12 March 2020
Budget 2020: the key issues for housing
Coronavirus – and measures to deal with it – took up much of the focus of the Budget. However, new Chancellor Rishi Sunak did find time to address housing, making additional funding available for the removal of unsafe cladding on buildings, new affordable homes and tackling homelessness.
There was also the announcement of a 2 per cent stamp duty surcharge on non-UK property buyers, although this will not be introduced until April next year. The money raised from this extra tax will go towards funding 6,000 new homes for the homeless. There was speculation as to why it was not introduced straight away as is often the case with such measures, with the uncertainty surrounding coronavirus possibly accounting for the delayed introduction of the surcharge. It may also account for the fact that the government settled on a 2 per cent surcharge, not the 3 per cent that had been trailed in the Conservative party manifesto. While critics are concerned it could adversely affect the prime London market, it brings the capital into line with many cities with global property markets who already have similar levies.
Thankfully, a mansion tax on the country’s most expensive homes, was not mentioned. There was no further attack on landlords either; just as well, as they are already trying to come to terms with the reduction in mortgage interest tax relief, a stamp duty surcharge of their own and other regulatory changes.
While there were no measures aimed specifically at first-time buyers, the Bank of England’s announcement earlier in the day to cut interest rates from 0.75 to 0.25 per cent, will be welcomed by borrowers.

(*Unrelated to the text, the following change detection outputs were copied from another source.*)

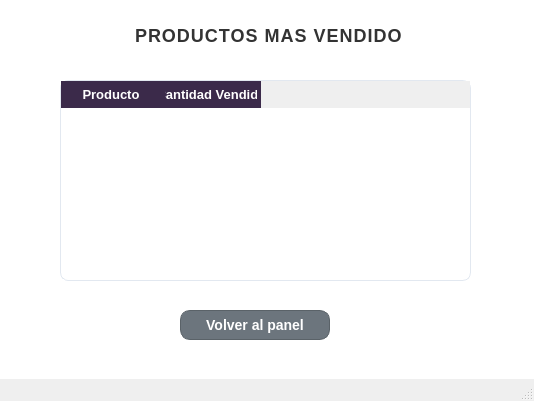
Old version of the form gui/producto_mas_vendido.ui in the repository UTN-BDA-2026/repositorio-grupo-BCCG.
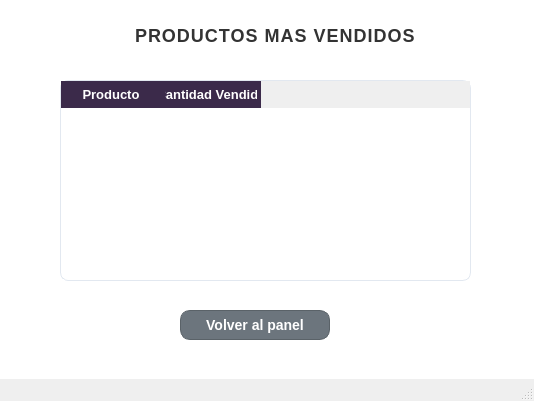
New version of the form.

Commit message: arregle y mejore la interfaz visual de login.ui

Patch:
```diff
--- a/gui/producto_mas_vendido.ui
+++ b/gui/producto_mas_vendido.ui
@@ -116,7 +116,7 @@
      <rect>
       <x>130</x>
       <y>20</y>
-      <width>271</width>
+      <width>301</width>
       <height>41</height>
      </rect>
     </property>
```
The commit also changes 2 other files.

Although mortgages are already very cheap, there will be pressure on lenders to reduce them further, even though margins are already slender.